The surge in residential development in the Triangle (1000+ new units along the Cambridge Park Drive, plus hundreds more on Route 2,) is appropriately transit-centered, as the Alewife T is easily walkable from within the Triangle district. (To note, Cambridge Park Drive is a cul-de-sac and those buildings and Vox On Two share a single vehicle egress on and off Route 2.) But the massive development spree underway in the Quad cannot be justified until similar connections for pedestrians, cyclists, cars, and buses exist there, as well. Property values in both areas would most certainly increase with improved circulation, so why isn’t the City demanding that developers of these parcels help underwrite the cost of constructing new roads, multi-use paths, and railroad crossings within and between the Quad and the Triangle?

For that matter, with so much new development clustered on both sides of the commuter rail tracks, why isn’t Cambridge pushing Metro North to provide a new rail station at Alewife, similar to what is happening at Boston Landing in Brighton? Such a project would better serve both commuters transiting the Route 2 corridor and the many new local residents moving into the area.
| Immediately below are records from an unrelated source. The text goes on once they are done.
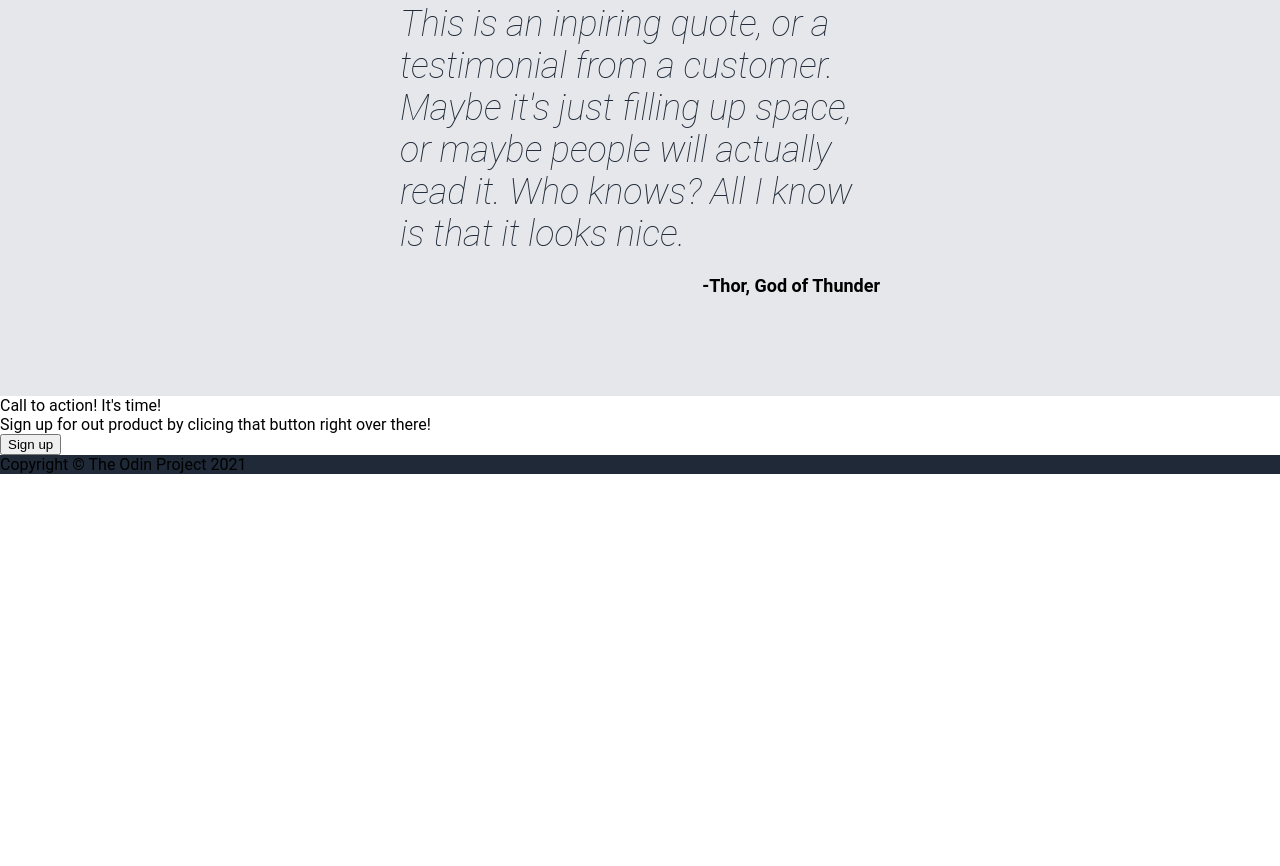
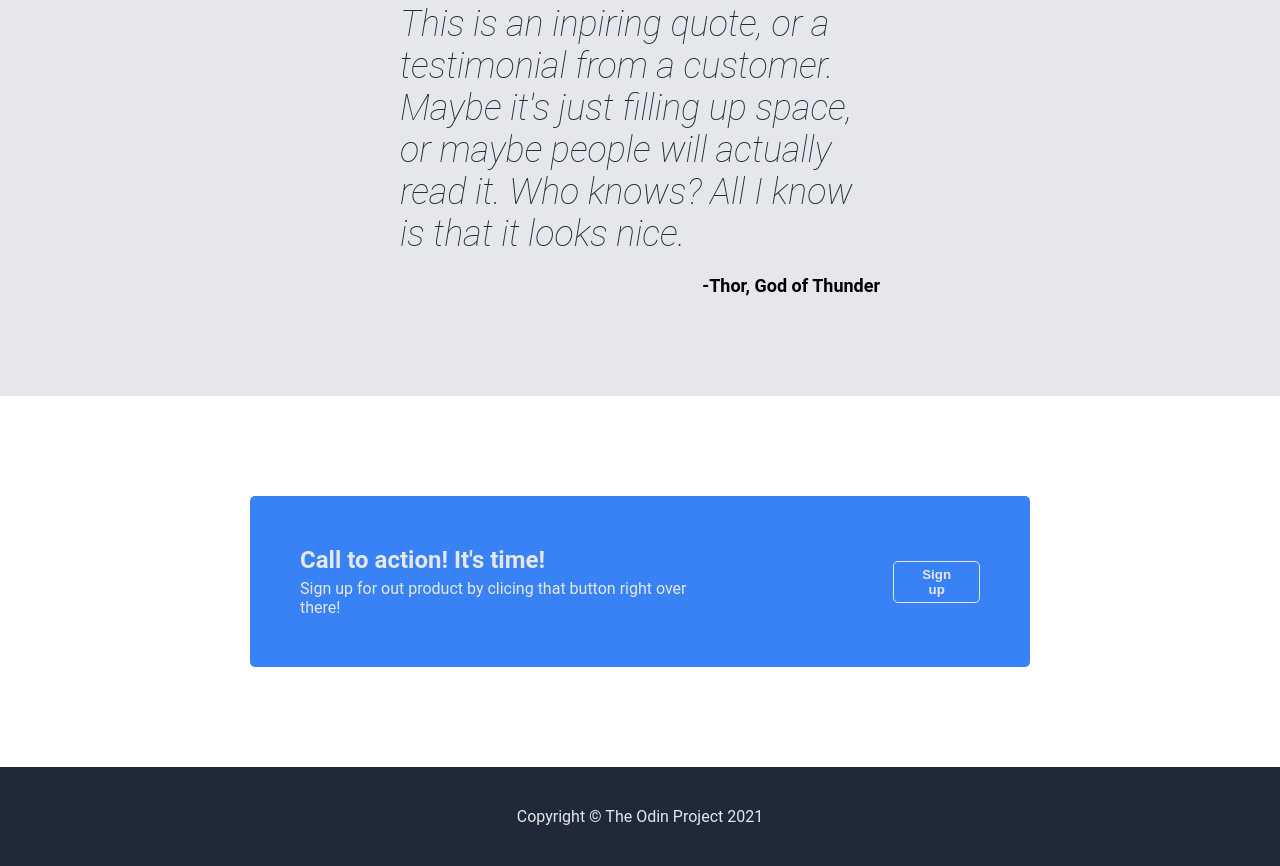
Before and after one commit to nicholas-vertentes/Landing-Page-Project, a plain HTML site: page index.html in a window 1280 px wide. Shown: the part 984-1850 px from the top of the page. Before the commit the page ends 1458 px from the top, so only its background shows below. Drawn offline with Linux system fonts and the light colour scheme.

Commit message:
Stylize section four and footer

```diff
--- a/index.html
+++ b/index.html
@@ -78,11 +78,13 @@
     </div>
 
     <div class="section_four">
-        <div class="section_four_title">
-            Call to action! It's time!
-        </div>
-        <div class="section_four_text">
-            Sign up for out product by clicing that button right over there!
+        <div class="section_four_content">
+            <div class="section_four_title">
+                Call to action! It's time!
+            </div>
+            <div class="section_four_text">
+                Sign up for out product by clicing that button right over there!
+            </div>
         </div>
         <button class="section_four_button">Sign up</button>
     </div>
--- a/style.css
+++ b/style.css
@@ -154,3 +154,42 @@ body{
     font-weight: bold;
     text-align: end;
 }
+
+/* Section four */
+
+.section_four{
+    display: flex;
+    justify-content: center;
+    align-items: center;
+    gap: 200px;
+    background-color: #3882F6;
+    border-radius: 5px;
+    margin: 100px 250px;
+    padding: 50px;
+}
+
+.section_four_title{
+    font-size: 24px;
+    font-weight: bold;
+    color:#e5e7eb;
+    margin-bottom: 5px;
+}
+
+.section_four_text{
+    color:#e5e7eb;
+}
+
+.section_four_button{
+    background-color: #3882F6;
+    border: 1px solid #e5e7eb;
+    color: #e5e7eb;
+    padding: 5px 20px;
+    font-weight: bold;
+    border-radius: 5px;
+}
+
+.footer{
+    text-align: center;
+    color: #e5e7eb;
+    padding: 40px;
+}
```
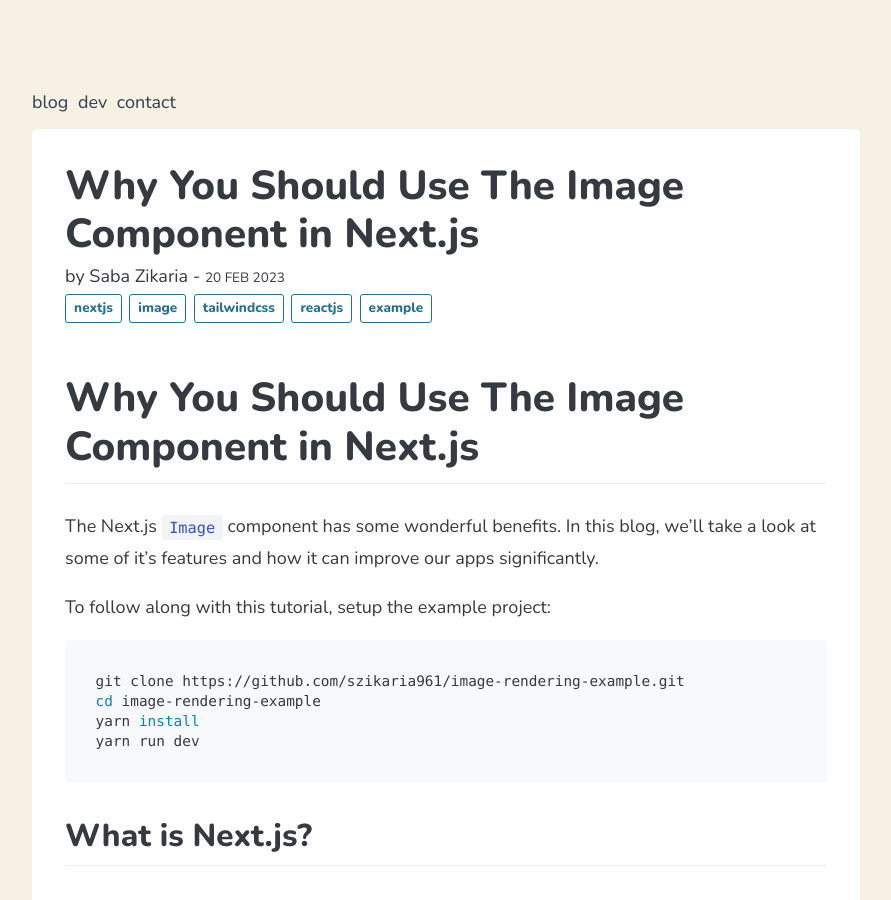
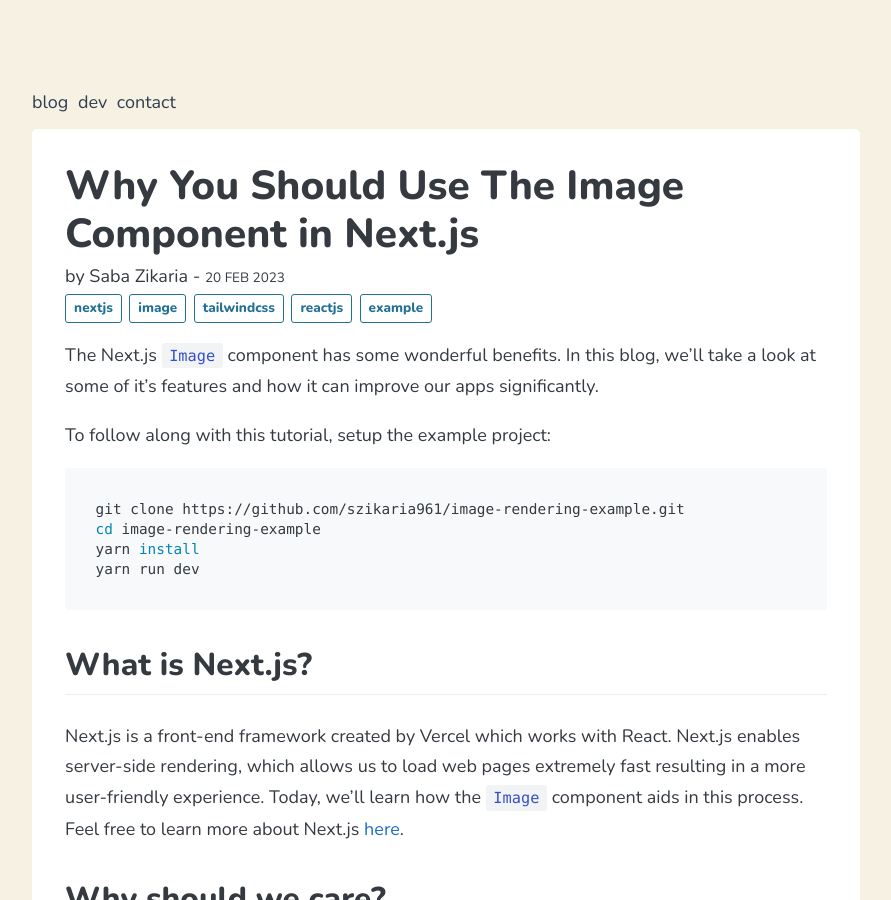
Before and after one commit to szikaria961/szikaria961.github.io, a Jekyll site: the page built from _posts/2023-02-20-why-you-should-use-the-image-component-in-next-js.md, in a window 1280 px wide and 900 px high. Shown: the whole window, without its empty margins (194-1085 px from the left). Built offline with Jekyll 4.4.1, drawn with Linux system fonts in a browser that asks for light colours.

Commit message:
Fix duplicated titles

```diff
--- a/_posts/2023-02-20-why-you-should-use-the-image-component-in-next-js.md
+++ b/_posts/2023-02-20-why-you-should-use-the-image-component-in-next-js.md
@@ -7,7 +7,6 @@
 comments: true
 share: true
 ---
-# Why You Should Use The Image Component in Next.js
 The Next.js `Image` component has some wonderful benefits. In this blog, we'll take a look at some of it's features and how it can improve our apps significantly.
 
 To follow along with this tutorial, setup the example project:
```
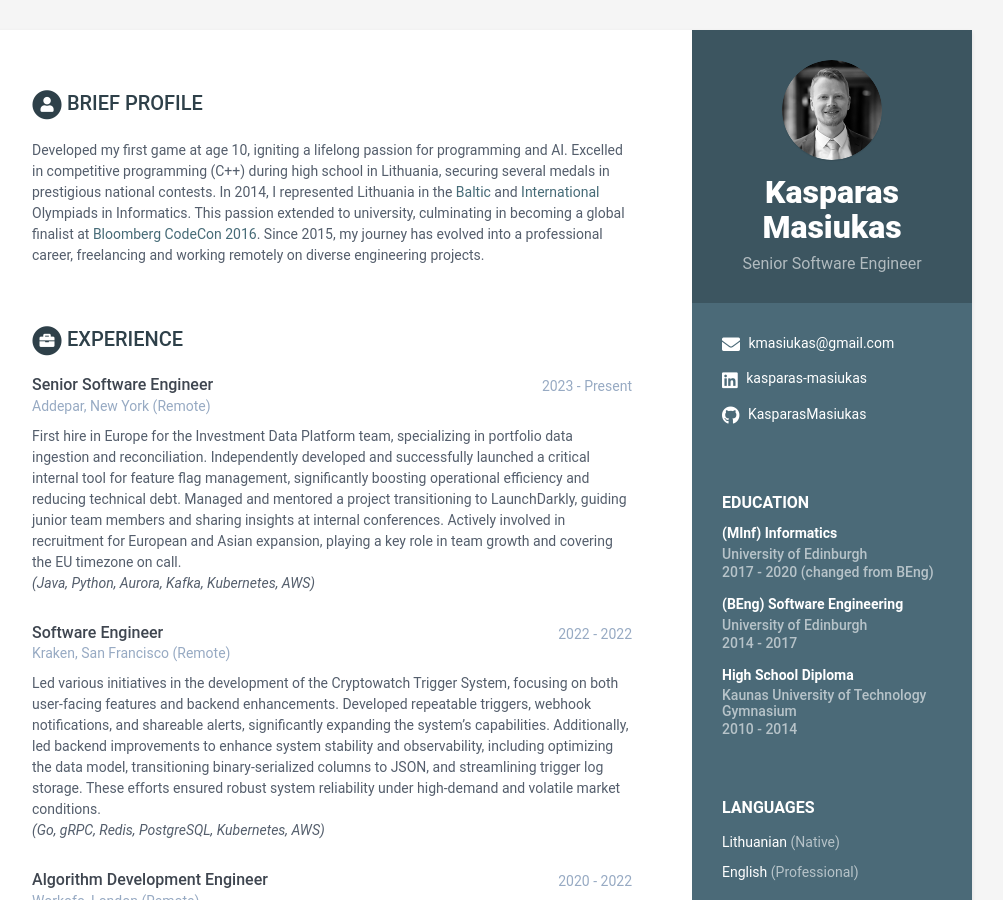
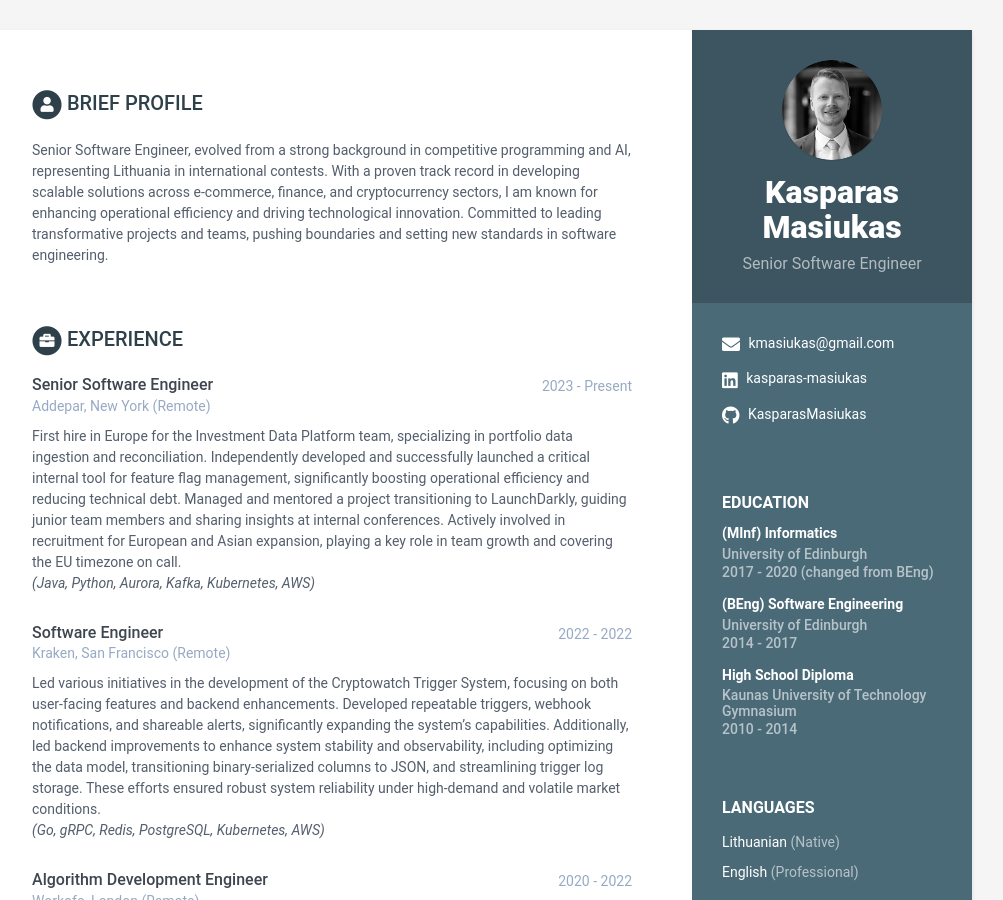
Before and after one commit to KasparasM/KasparasM.github.io, a Jekyll site: the page built from index.html, in a window 1280 px wide and 900 px high. Shown: the whole window, without its empty margins (168-1171 px from the left). Built offline with Jekyll 4.4.1, drawn with Linux system fonts in a browser that asks for light colours.

Commit message:
Update Brief Profile

```diff
--- a/_data/data.yml
+++ b/_data/data.yml
@@ -47,11 +47,9 @@
 career-profile:
     title: Brief Profile
     summary: |
-      Developed my first game at age 10, igniting a lifelong passion for programming and AI.
-      Excelled in competitive programming (C++) during high school in Lithuania, securing several medals in prestigious national contests.
-      In 2014, I represented Lithuania in the [Baltic](http://www.boi2014.lmio.lt/) and [International](https://www.ioi2014.org/) Olympiads in Informatics.
-      This passion extended to university, culminating in becoming a global finalist at [Bloomberg CodeCon 2016](https://codecon.bloomberg.com/).
-      Since 2015, my journey has evolved into a professional career, freelancing and working remotely on diverse engineering projects.
+      Senior Software Engineer, evolved from a strong background in competitive programming and AI, representing Lithuania in international contests.
+      With a proven track record in developing scalable solutions across e-commerce, finance, and cryptocurrency sectors, I am known for enhancing operational efficiency and driving technological innovation.
+      Committed to leading transformative projects and teams, pushing boundaries and setting new standards in software engineering.
 education:
     - degree: (MInf) Informatics
       university: University of Edinburgh
```
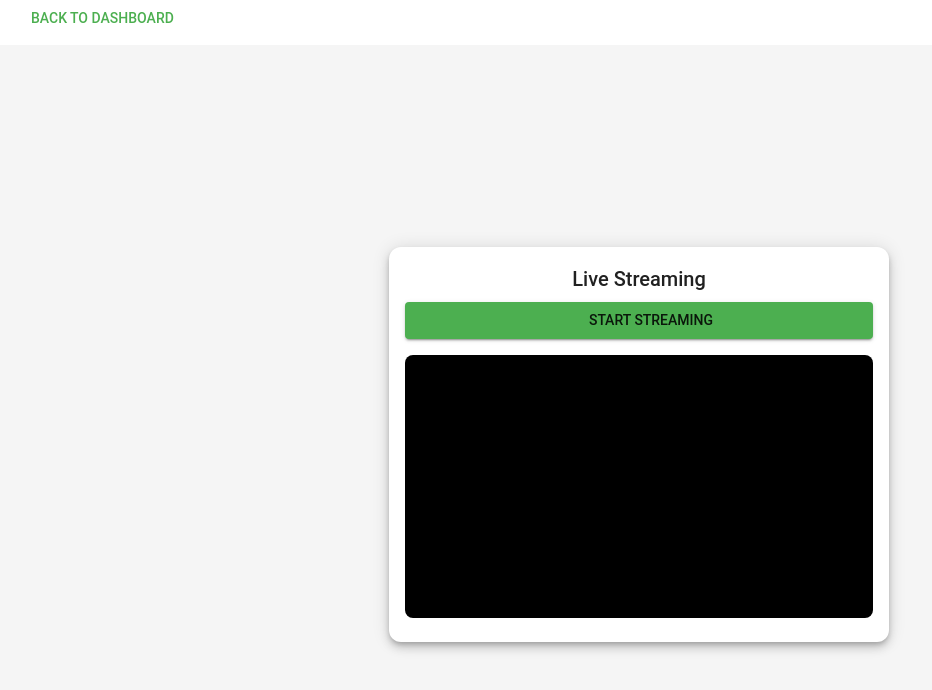
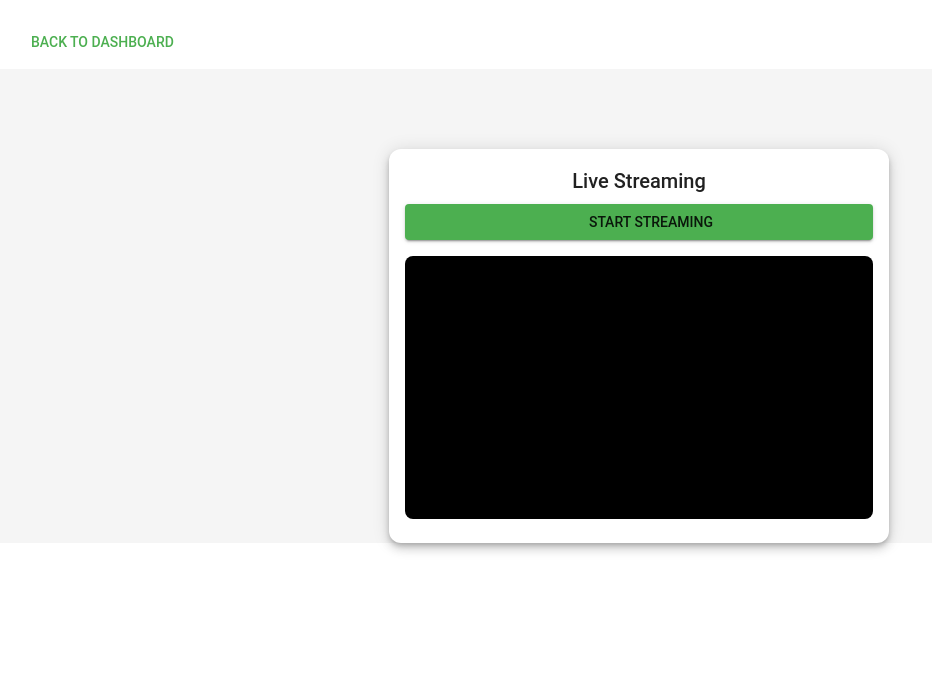
Before and after one commit to sitaramgit/esp32-chick-feeder-react-capacitor, a React (Create React App) app: page /broadcaster in a window 1280 px wide. Shown: the top 690 px of the page, without its empty margins (1-933 px from the left). Built offline with nearby package versions, Linux system fonts and the light colour scheme; some icons are missing.

Commit message:
cros env added

```diff
--- a/package.json
+++ b/package.json
@@ -2,7 +2,6 @@
   "name": "feeder",
   "version": "0.1.0",
   "private": true,
-  "homepage": "https://sitaramgit.github.io/esp32-chick-feeder-react-capacitor",
   "dependencies": {
     "@capacitor/android": "^8.0.0",
     "@capacitor/app": "^8.0.0",
@@ -38,7 +37,9 @@
     "build": "react-scripts build",
     "test": "react-scripts test",
     "eject": "react-scripts eject",
-    "predeploy": "npm run build",
+    "build:mobile": "cross-env PUBLIC_URL=. npm run build",
+    "build:web": "cross-env PUBLIC_URL=https://sitaramgit.github.io/esp32-chick-feeder-react-capacitor npm run build",
+    "predeploy": "npm run build:web",
     "deploy": "gh-pages -d build"
   },
   "eslintConfig": {
@@ -60,6 +61,7 @@
     ]
   },
   "devDependencies": {
+    "cross-env": "^10.1.0",
     "gh-pages": "^6.3.0"
   }
 }
--- a/src/App.tsx
+++ b/src/App.tsx
@@ -3,12 +3,13 @@ import logo from './logo.svg';
 import './App.css';
 import StartStream from './components/StartStream';
 import WatchStream from './components/WatchStream';
-import { Route, Routes } from 'react-router-dom';
+import { HashRouter, Route, Routes } from 'react-router-dom';
 import { Dashboard } from './components/Dashboard';
 import Viewer from './components/Viewer';
 import Broadcaster from './components/Broadcaster';
 import { ThemeProvider, createTheme } from '@mui/material/styles';
 import CssBaseline from '@mui/material/CssBaseline';
+import { Box } from '@mui/material';
 
 const theme = createTheme({
   palette: {
@@ -24,13 +25,21 @@ function App() {
   return (
    <ThemeProvider theme={theme}>
       <CssBaseline />
-    <Routes>
+      <Box
+        sx={{
+          // ───── Main safe area fixes ─────
+          pt: '24px',     // ← status bar / notch
+          pb: '24px',  // ← navigation bar / gesture area
+        }}
+      >
+      <Routes>                                 {/* ← no HashRouter here anymore */}
         <Route path="/" element={<Dashboard />} />
         <Route path="/start" element={<StartStream />} />
         <Route path="/watch" element={<WatchStream />} />
         <Route path="/viewer" element={<Viewer />} />
         <Route path="/broadcaster" element={<Broadcaster />} />
       </Routes>
+      </Box>
     </ThemeProvider>
   );
 }
--- a/src/components/Broadcaster.tsx
+++ b/src/components/Broadcaster.tsx
@@ -124,7 +124,7 @@ export default function Broadcaster() {
     const navigate = useNavigate();
 
     const goBack = () => {
-        navigate("/dashboard");
+        navigate("/");
     };
     return (
         <Box>
@@ -139,7 +139,7 @@ export default function Broadcaster() {
                 display="flex"
                 justifyContent="center"
                 alignItems="center"
-                minHeight="100vh"
+                pt={10}
                 bgcolor="#f5f5f5"
             >
 
```
Also changed, not shown: 1 other file (tests, documents, lock files or other folders). Lines whose indentation alone changed are shown as unchanged.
In the end, the lack of connections reveals a failure of both vision and political will. It’s not a geometry or an engineering problem, or even a budgetary matter. No, it’s simply the Great Alewife Disconnect, and it’s a crying shame.

From the 2005 Concord Alewife planning study

From the 2005 Concord Alewife planning study

New connections were are "priority" a decade ago so why don't they exist today?

These new connections were are “priority” a decade ago so why don’t they exist today?

Additional infrastructure included in the planning study hasn't come to fruition.

Additional infrastructure included in the 2005 planning study hasn’t come to fruition.